“It’s the same with the internet. It has to be thought of as a tool to deliver the result you want.”

His comments come after chief executive of the British Retail Consortium (BRC) Helen Dickinson spoke about the growing importance of the interconnectivity between physical and digital in a keynote speech at a trade event for electrical retailers in March.

Dickinson said: “It’s not about stores versus online. The connectivity between digital and physical and people having a seamless experience is going to become much more important.

“As soon as we can stop thinking about the two channels as being separate and start thinking about them from a customer’s point of view, then there are real opportunities to deliver growth.”

You might also like:   Hoffman Thornwood enters KBB market

Dance said: “Use the internet, and traditional means such as print advertising, to promote your brand, positioning your business to get noticed and desired by the customer.”

But he said that retailers with physical showrooms should see that as an “advantage” over internet-only competitors, whose only real differentiator is price.

“If a sale only comes down to price, we would all live in the cheapest house, drive the cheapest car and wear the cheapest clothes,” he said.

“Yet we don’t, and that’s down to the power of brands. The T-shirt without a logo might have been made in the same factory with the same material as a T-shirt that has a branded logo on it.

“Yet the one with the logo can be anything from double to quadruple the price. Why? The one with no visible branding is seen as less desirable and it has less kudos.”

He uses this analogy to reinforce the value of personal interaction and the long-term human relationship that can only come from a face-to-face sale.
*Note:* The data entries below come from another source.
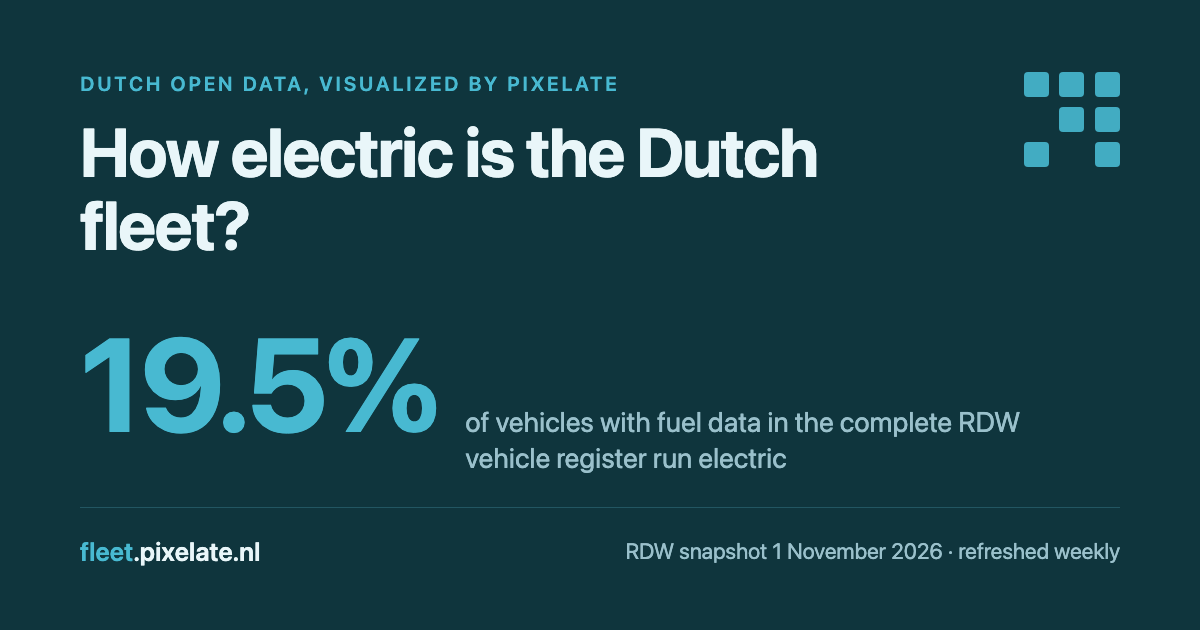
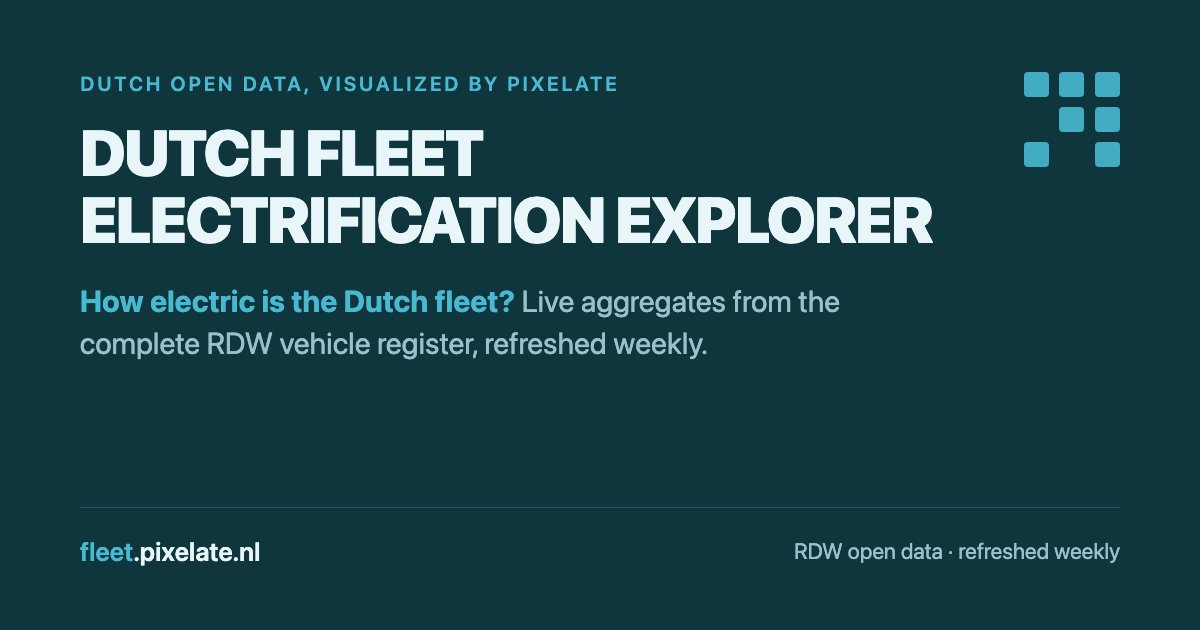
SEO pass: derived metadata, full sharing surface
Every figure the metadata carries derives from the committed
snapshot at build time through Next's static metadata path: the
title names the product (50 chars), the description lands in the
150-to-160 band with the register total and the electric-drive share
in the page's own formats, and the JSON-LD moves into the page head
as a Dataset node (RDW provider attribution, CC0, source repository,
dateModified from the retrieval date) plus a minimal WebSite node.
The Open Graph image is redesigned around the product name and a
stable tagline — no figures, so it never goes stale; the derived
description carries the numbers. Canonical URL and site name move to
src/family.ts (siteUrl/siteName) with the crawl files resolving
against them, and docs/data-notes.md documents the approach. No
runtime JavaScript, no pipeline references; narration contexts are
untouched.

Generated by Mistral Vibe.

Changed region(s): [[0.0617, 0.181, 0.8017, 0.4222], [0.0617, 0.4524, 0.8633, 0.754], [0.5242, 0.8444, 0.8017, 0.9048]]

diff --git a/app/layout.tsx b/app/layout.tsx
@@ -3,16 +3,45 @@ import "./globals.css";
 import { FamilyHeader } from "@/components/family-header";
 import { FamilyFooter } from "@/components/family-footer";
 import { MethodDrawer } from "@/components/method-drawer";
+import { FAMILY } from "@/family";
+import {
+  snapshot,
+  electricShareOfFuelVehicles,
+  formatNumber,
+  formatPercent,
+} from "@/data/snapshot";
 
-const SITE_URL = "https://fleet.pixelate.nl";
-const SITE_DESCRIPTION =
-  "How electric is the Dutch fleet? Live aggregates from the complete RDW vehicle register, refreshed weekly and visualized by Pixelate.";
+/*
+  Site metadata, derived at build time from the committed snapshot —
+  the same derived-not-hardcoded rule the page follows, so the numbers
+  in the meta tags can never go stale between weekly rebuilds. The
+  title names the product in under sixty characters; the description
+  carries the register total and the electric-drive share, formatted
+  and rounded exactly as the page renders them, and lands in the
+  150-to-160-character band on the current snapshot. Every figure is
+  computed in this module scope at build time through Next's static
+  metadata path: no runtime code, no pipeline calls, no numbers
+  copied by hand.
+*/
+const SITE_TITLE = `${FAMILY.productName} | ${FAMILY.organization}`;
+const SITE_DESCRIPTION = `${formatPercent(electricShareOfFuelVehicles)} of the ${formatNumber(
+  snapshot.totals.vehiclesWithFuelData,
+)} Dutch vehicles with fuel data run electric — live aggregates from the complete ${formatNumber(
+  snapshot.totals.vehicles,
+)}-vehicle RDW register, refreshed weekly.`;
+
+/*
+  A stable alt for the Open Graph image: the image itself carries no
+  figures, so neither layer can go stale between rebuilds — the
+  derived description carries the numbers instead.
+*/
+const OG_IMAGE_ALT = `The ${FAMILY.productName} in the Pixelate family's dark display style: the product name, its question, and the RDW open-data credit.`;
 
 export const metadata: Metadata = {
-  metadataBase: new URL(SITE_URL),
+  metadataBase: new URL(FAMILY.siteUrl),
   title: {
-    default: "Dutch Fleet Electrification Explorer",
-    template: "%s | Dutch Fleet Electrification Explorer",
+    default: SITE_TITLE,
+    template: `%s | ${FAMILY.productName}`,
   },
   description: SITE_DESCRIPTION,
   keywords: [
@@ -23,16 +52,19 @@ export const metadata: Metadata = {
     "data visualization",
     "EV statistics",
   ],
-  authors: [{ name: "Pixelate BV", url: "https://pixelate.nl" }],
+  authors: [{ name: FAMILY.organization, url: FAMILY.organizationUrl }],
+  // Next normalizes the site root to its slashless form
+  // (https://fleet.pixelate.nl), which URLs resolve identically, so
+  // the canonical and og:url stay on the metadata path instead of a
+  // duplicated raw tag.
   alternates: {
     canonical: "/",
   },
   openGraph: {
-    title: "Dutch Fleet Electrification Explorer",
-    description:
-      "Live aggregates from the complete RDW vehicle register, visualized by Pixelate.",
+    title: SITE_TITLE,
+    description: SITE_DESCRIPTION,
     type: "website",
-    siteName: "fleet.pixelate.nl",
+    siteName: FAMILY.siteName,
     url: "/",
     locale: "en",
     images: [
@@ -40,13 +72,13 @@ export const metadata: Metadata = {
         url: "/images/og.png",
         width: 1200,
         height: 630,
-        alt: "How electric is the Dutch fleet? 19.5 percent of vehicles with fuel data run electric",
+        alt: OG_IMAGE_ALT,
       },
     ],
   },
   twitter: {
     card: "summary_large_image",
-    title: "Dutch Fleet Electrification Explorer",
+    title: SITE_TITLE,
     description: SITE_DESCRIPTION,
     images: ["/images/og.png"],
   },
@@ -54,6 +86,44 @@ export const metadata: Metadata = {
     index: true,
     follow: true,
   },
+};
+
+/*
+  Structured data in the page head, one node per file the static
+  export serves. The Dataset node is the honest type for a page built
+  from aggregates: the attribution states that the aggregates derive
+  from the RDW open data (opendata.rdw.nl), the license is the CC0 the
+  source carries, the repository is where the site's code lives, and
+  dateModified is the snapshot's retrieval date. The WebSite node is
+  minimal: the product and its canonical URL.
+*/
+const datasetJsonLd = {
+  "@context": "https://schema.org",
+  "@type": "Dataset",
+  name: "Dutch fleet aggregates from the RDW vehicle register",
+  description: SITE_DESCRIPTION,
+  url: FAMILY.siteUrl,
+  isAccessibleForFree: true,
+  license: "https://creativecommons.org/publicdomain/zero/1.0/",
+  creator: {
+    "@type": "Organization",
+    name: FAMILY.organization,
+    url: FAMILY.organizationUrl,
+  },
+  provider: {
+    "@type": "Organization",
+    name: "RDW (Rijksdienst voor het Wegverkeer)",
+    url: "https://opendata.rdw.nl",
+  },
+  sameAs: FAMILY.sourceUrl,
+  dateModified: snapshot.retrievedAt,
+};
+
+const websiteJsonLd = {
+  "@context": "https://schema.org",
+  "@type": "WebSite",
+  name: FAMILY.productName,
+  url: FAMILY.siteUrl,
 };
 
 /*
@@ -88,6 +158,14 @@ export default function RootLayout({
     <html lang="en" suppressHydrationWarning>
       <head>
         <script dangerouslySetInnerHTML={{ __html: themeInitScript }} />
+        <script
+          type="application/ld+json"
+          dangerouslySetInnerHTML={{ __html: JSON.stringify(datasetJsonLd) }}
+        />
+        <script
+          type="application/ld+json"
+          dangerouslySetInnerHTML={{ __html: JSON.stringify(websiteJsonLd) }}
+        />
       </head>
       <body className="min-h-screen bg-background text-foreground antialiased">
         <div className="flex min-h-screen flex-col">

diff --git a/design/og-image.html b/design/og-image.html
@@ -4,7 +4,10 @@
 <meta charset="utf-8">
 <style>
   /* Brand values mirror app/globals.css: dark theme background #0F353D,
-     primary #48B9D1, foreground #E9F6F9, muted-foreground #9AC0CB. */
+     primary #48B9D1, foreground #E9F6F9, muted-foreground #9AC0CB.
+     No figures live on this image: every number the page states derives
+     from the committed snapshot through the meta description, so the
+     image never goes stale between weekly rebuilds. */
   * { margin: 0; padding: 0; box-sizing: border-box; }
   html, body { width: 1200px; height: 630px; overflow: hidden; }
   body {
@@ -18,7 +21,7 @@
     padding: 72px 80px 64px;
     position: relative;
   }
-  /* Decorative pixel grid echoing app/icon.svg, bottom right. */
+  /* Decorative pixel grid echoing app/icon.svg, top right. */
   .pixels {
     position: absolute;
     right: 80px;
@@ -44,32 +47,31 @@
     letter-spacing: 0.14em;
     text-transform: uppercase;
     color: #48B9D1;
-    margin-bottom: 20px;
+    margin-bottom: 24px;
   }
+  /* The product name in the family display style the page's hero uses:
+     top weight, capitals, tight tracking. */
   h1 {
-    font-size: 68px;
-    line-height: 1.08;
-    font-weight: 700;
-    letter-spacing: -0.02em;
-    max-width: 820px;
-  }
-  .share {
-    display: flex;
-    align-items: baseline;
-    gap: 28px;
-    margin-top: 12px;
-  }
-  .share .number {
-    font-size: 132px;
-    font-weight: 700;
+    font-size: 64px;
+    line-height: 1.04;
+    font-weight: 900;
     letter-spacing: -0.03em;
-    color: #48B9D1;
+    text-transform: uppercase;
+    text-wrap: balance;
+    max-width: 980px;
   }
-  .share .label {
-    font-size: 28px;
-    line-height: 1.3;
+  /* Stable tagline: the product's question in the family accent, then
+     the standing promise. Nothing here changes with the data. */
+  .tagline {
+    margin-top: 28px;
+    font-size: 30px;
+    line-height: 1.4;
     color: #9AC0CB;
-    max-width: 560px;
+    max-width: 860px;
+  }
+  .tagline strong {
+    font-weight: 700;
+    color: #48B9D1;
   }
   footer {
     display: flex;
@@ -100,15 +102,12 @@
   </div>
   <div>
     <p class="kicker">Dutch open data, visualized by Pixelate</p>
-    <h1>How electric is the Dutch fleet?</h1>
-  </div>
-  <div class="share">
-    <div class="number">19.5%</div>
-    <div class="label">of vehicles with fuel data in the complete RDW vehicle register run electric</div>
+    <h1>Dutch Fleet Electrification Explorer</h1>
+    <p class="tagline"><strong>How electric is the Dutch fleet?</strong> Live aggregates from the complete RDW vehicle register, refreshed weekly.</p>
   </div>
   <footer>
     <div class="domain"><em>fleet</em>.pixelate.nl</div>
-    <div class="meta">RDW snapshot 1 November 2026 &middot; refreshed weekly</div>
+    <div class="meta">RDW open data &middot; refreshed weekly</div>
   </footer>
 </body>
 </html>

diff --git a/app/page.tsx b/app/page.tsx
@@ -109,29 +109,8 @@ export default function Home() {
     { label: "Motorcycle", value: ferrari.motorcycle, accent: false },
   ];
 
-  const datasetJsonLd = {
-    "@context": "https://schema.org",
-    "@type": "Dataset",
-    name: "Dutch fleet aggregates from the RDW vehicle register",
-    description:
-      "How electric is the Dutch fleet? Live aggregates from the complete RDW vehicle register, refreshed weekly and visualized by Pixelate.",
-    url: "https://fleet.pixelate.nl",
-    isAccessibleForFree: true,
-    license: "https://creativecommons.org/publicdomain/zero/1.0/",
-    creator: {
-      "@type": "Organization",
-      name: "Pixelate BV",
-      url: "https://pixelate.nl",
-    },
-    dateModified: snapshot.retrievedAt,
-  };
-
   return (
     <div className="mx-auto max-w-[1536px] px-4 py-10 sm:px-6 sm:py-16">
-      <script
-        type="application/ld+json"
-        dangerouslySetInnerHTML={{ __html: JSON.stringify(datasetJsonLd) }}
-      />
       <section className="mb-12">
         {/*
           Editorial cover, directly on the splash canvas — like the

diff --git a/src/family.ts b/src/family.ts
@@ -6,6 +6,14 @@ export const FAMILY = {
   organization: "Pixelate BV",
   organizationUrl: "https://pixelate.nl",
   productName: "Dutch Fleet Electrification Explorer",
+  /** Short site name used for og:site_name. */
+  siteName: "fleet.pixelate.nl",
+  /**
+   * Canonical production URL of this product site. The canonical meta
+   * tag, the Open Graph URL and the crawl files all resolve against it,
+   * so a domain move is a one-place change here.
+   */
+  siteUrl: "https://fleet.pixelate.nl",
   /**
    * Launcher website of the Open Data Project, which gathers all the
    * open data projects.

diff --git a/app/sitemap.ts b/app/sitemap.ts
@@ -1,4 +1,5 @@
 import type { MetadataRoute } from "next";
+import { FAMILY } from "@/family";
 import { snapshot } from "@/data/snapshot";
 
 export const dynamic = "force-static";
@@ -6,7 +7,7 @@ export const dynamic = "force-static";
 export default function sitemap(): MetadataRoute.Sitemap {
   return [
     {
-      url: "https://fleet.pixelate.nl",
+      url: `${FAMILY.siteUrl}/`,
       lastModified: new Date(snapshot.retrievedAt),
       changeFrequency: "weekly",
       priority: 1,

diff --git a/app/robots.ts b/app/robots.ts
@@ -1,4 +1,5 @@
 import type { MetadataRoute } from "next";
+import { FAMILY } from "@/family";
 
 export const dynamic = "force-static";
 
@@ -8,6 +9,6 @@ export default function robots(): MetadataRoute.Robots {
       userAgent: "*",
       allow: "/",
     },
-    sitemap: "https://fleet.pixelate.nl/sitemap.xml",
+    sitemap: `${FAMILY.siteUrl}/sitemap.xml`,
   };
 }

diff --git a/docs/data-notes.md b/docs/data-notes.md
@@ -132,3 +132,31 @@ log small residuals in the run log:
   secondary diesel rows.
 
 A negative category always fails the snapshot.
+
+## Derived site metadata
+
+The page's derived-not-hardcoded rule extends to the SEO surface: the
+title and meta description, the Open Graph/Twitter tags and the JSON-LD
+Dataset node are all computed in `app/layout.tsx` at module scope from
+the committed `src/data/snapshot.json` at build time, through Next's
+static metadata path — no runtime code, no pipeline references, no
+numbers copied by hand, so the meta description can never go stale
+between the weekly rebuilds. The figures keep the page's own formats:
+`formatNumber` (en-GB) for counts and `formatPercent` (one decimal) for
+the electric share. The description sits in the 150-to-160-character
+band on the current snapshot; it floats a few characters per week with
+the number widths, which is expected.
+
+Two things are deliberately figure-free so they never go stale: the
+`public/images/og.png` Open Graph image (rebuilt from
+`design/og-image.html` with headless Chrome; it carries the product
+name and a stable tagline only) and its `og:image:alt`. The structured
+data has two nodes in the page head: a schema.org **Dataset** (creator
+Pixelate, provider RDW with the opendata.rdw.nl attribution, CC0
+license, the source repository via `sameAs`, `dateModified` from the
+snapshot's retrieval date) and a minimal **WebSite** node. The
+canonical URL (`https://fleet.pixelate.nl/`) and the shared site name
+live in `src/family.ts` as `siteUrl`/`siteName`, next to the existing
+launcher and source URLs, so the family's other product sites inherit
+the pattern. `app/robots.ts` and `app/sitemap.ts` resolve against the
+same constants.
“Even the trustworthy online sellers cannot offer this confidence boost. This is where bricks-and-mortar showrooms are incomparable to the remoteness of an online purchase.”

 •  Read the full article by Wayne Dance in the May issue of kbbreview.

Have something to say? Email the editor